NEW YORK (CBSNewYork) — A play inspired by the African burial ground in Lower Manhattan imagines the lives of slaves and free people interred there.
Dramatist Judy Tate conceived the “American Slave Project” so black writers could tell the story.READ MORE: Lionel Virgile Accused Of Throwing Bleach In Officer's Face, Tossing Lit Molotov Cocktail At Other Officers In Brooklyn
“We studied the burials at the African ground, we looked at the contents of the graves, talked to scholars,” Tate told WCBS 880’s Jane Tillman Irving.READ MORE: Producer Scott Rudin Will 'Step Back' From Broadway Duties After Allegations Of Abusive Behavior
Scholars determined age, gender, state of health, even the type of work the Africans did.

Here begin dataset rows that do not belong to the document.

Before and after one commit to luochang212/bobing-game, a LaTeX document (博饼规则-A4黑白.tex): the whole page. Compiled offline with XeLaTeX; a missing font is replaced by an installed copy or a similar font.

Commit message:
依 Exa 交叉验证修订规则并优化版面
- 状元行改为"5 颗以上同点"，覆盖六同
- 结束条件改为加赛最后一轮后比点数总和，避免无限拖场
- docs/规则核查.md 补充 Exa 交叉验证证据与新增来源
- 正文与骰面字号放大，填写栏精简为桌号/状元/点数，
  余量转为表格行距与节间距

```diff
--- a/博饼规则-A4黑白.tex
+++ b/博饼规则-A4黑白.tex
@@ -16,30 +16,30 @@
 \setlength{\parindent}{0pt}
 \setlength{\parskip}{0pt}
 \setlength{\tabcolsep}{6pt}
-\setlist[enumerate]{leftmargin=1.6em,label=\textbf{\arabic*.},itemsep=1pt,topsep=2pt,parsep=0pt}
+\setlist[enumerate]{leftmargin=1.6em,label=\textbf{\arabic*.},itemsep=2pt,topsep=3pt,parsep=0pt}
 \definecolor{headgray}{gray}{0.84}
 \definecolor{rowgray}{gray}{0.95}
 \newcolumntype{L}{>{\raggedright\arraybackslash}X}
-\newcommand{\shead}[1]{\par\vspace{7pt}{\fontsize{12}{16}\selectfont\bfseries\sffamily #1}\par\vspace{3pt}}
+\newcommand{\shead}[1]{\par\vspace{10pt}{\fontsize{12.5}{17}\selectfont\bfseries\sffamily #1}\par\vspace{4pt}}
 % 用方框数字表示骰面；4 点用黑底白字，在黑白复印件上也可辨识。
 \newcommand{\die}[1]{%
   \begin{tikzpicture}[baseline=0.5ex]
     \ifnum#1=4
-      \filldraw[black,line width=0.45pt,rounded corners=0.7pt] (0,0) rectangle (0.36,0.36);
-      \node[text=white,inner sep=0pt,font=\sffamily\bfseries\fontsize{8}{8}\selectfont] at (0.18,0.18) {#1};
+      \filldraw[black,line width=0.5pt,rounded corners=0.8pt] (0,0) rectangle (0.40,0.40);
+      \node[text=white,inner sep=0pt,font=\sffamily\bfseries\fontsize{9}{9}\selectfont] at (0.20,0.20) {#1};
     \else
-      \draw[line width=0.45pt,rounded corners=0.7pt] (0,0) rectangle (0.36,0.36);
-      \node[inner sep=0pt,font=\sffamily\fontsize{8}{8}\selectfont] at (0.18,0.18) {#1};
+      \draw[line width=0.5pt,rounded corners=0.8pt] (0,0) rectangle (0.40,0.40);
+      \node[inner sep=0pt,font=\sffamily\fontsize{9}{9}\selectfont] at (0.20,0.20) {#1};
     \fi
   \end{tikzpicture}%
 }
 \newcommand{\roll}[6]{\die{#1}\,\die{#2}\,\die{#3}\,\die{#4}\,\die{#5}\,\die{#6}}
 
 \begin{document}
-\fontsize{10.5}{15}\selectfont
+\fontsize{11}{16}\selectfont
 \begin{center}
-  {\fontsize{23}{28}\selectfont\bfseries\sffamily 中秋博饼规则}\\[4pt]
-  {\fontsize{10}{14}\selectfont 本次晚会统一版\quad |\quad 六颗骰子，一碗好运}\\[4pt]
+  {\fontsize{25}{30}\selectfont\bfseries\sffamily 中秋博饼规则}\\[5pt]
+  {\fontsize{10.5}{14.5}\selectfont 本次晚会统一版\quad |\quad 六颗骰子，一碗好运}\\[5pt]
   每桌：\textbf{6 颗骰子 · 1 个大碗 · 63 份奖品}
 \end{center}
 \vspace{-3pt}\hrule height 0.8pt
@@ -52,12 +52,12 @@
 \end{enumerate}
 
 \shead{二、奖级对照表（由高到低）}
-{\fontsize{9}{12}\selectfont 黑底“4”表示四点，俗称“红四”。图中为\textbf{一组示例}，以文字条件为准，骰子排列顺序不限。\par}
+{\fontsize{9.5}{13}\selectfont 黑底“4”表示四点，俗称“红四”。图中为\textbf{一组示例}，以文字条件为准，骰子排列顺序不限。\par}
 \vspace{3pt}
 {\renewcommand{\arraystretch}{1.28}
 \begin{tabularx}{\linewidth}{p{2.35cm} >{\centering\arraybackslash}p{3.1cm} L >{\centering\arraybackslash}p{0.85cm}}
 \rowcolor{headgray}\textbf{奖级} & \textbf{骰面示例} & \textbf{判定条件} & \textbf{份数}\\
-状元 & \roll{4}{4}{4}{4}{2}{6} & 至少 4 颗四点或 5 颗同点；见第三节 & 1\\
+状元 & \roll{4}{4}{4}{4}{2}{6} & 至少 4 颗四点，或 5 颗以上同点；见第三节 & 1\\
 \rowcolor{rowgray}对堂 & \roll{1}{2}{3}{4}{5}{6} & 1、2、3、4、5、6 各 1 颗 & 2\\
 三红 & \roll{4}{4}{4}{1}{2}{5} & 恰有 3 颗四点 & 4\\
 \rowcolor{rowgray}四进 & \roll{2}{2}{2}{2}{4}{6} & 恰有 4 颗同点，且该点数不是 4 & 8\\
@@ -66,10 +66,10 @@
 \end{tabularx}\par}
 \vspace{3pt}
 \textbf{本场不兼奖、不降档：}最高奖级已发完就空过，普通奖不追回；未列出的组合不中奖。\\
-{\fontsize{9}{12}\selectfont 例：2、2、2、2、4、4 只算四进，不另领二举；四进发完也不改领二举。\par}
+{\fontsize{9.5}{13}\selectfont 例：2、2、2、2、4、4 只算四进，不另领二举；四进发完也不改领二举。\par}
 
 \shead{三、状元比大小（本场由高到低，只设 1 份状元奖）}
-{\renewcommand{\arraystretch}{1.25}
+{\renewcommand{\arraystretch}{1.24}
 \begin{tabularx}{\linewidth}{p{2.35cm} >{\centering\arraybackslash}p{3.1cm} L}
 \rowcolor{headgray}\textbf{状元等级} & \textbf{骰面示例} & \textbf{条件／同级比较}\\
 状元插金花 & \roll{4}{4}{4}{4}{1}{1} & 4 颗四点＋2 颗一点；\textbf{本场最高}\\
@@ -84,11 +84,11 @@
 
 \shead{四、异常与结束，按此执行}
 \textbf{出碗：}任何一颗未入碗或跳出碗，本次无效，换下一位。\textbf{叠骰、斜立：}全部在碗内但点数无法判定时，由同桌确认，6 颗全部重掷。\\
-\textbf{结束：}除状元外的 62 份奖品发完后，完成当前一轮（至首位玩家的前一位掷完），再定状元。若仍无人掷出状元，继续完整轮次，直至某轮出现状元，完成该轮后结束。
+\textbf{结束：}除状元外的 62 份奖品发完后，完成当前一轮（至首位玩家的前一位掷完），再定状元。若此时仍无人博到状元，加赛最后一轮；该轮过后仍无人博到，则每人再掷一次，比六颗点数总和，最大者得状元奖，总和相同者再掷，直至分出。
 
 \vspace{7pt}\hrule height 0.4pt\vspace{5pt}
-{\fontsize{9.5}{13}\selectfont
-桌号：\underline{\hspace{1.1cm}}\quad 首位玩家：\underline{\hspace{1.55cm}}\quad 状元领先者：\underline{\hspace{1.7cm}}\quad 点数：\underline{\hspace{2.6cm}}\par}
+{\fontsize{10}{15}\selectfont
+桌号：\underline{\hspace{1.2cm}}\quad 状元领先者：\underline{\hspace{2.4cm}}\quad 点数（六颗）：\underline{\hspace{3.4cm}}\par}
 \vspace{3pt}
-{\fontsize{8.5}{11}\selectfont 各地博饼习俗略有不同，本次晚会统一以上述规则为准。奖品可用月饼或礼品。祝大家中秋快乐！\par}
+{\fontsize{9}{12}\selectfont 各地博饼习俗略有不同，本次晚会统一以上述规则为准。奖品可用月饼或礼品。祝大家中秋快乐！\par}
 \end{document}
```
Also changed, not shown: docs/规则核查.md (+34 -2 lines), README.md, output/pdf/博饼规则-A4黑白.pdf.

Tate and other dramatists then used their imaginations.
“And we gave voice to these anonymous, African-descended New Yorkers from colonial times,” Tate explained.MORE NEWS: Man Arrested After Allegedly Using Anti-Asian Slurs, Harassing Undercover Officer In Queens
The play, called “Unheard Voices,” gives formerly anonymous slaves individuality, personality, and above all, humanity.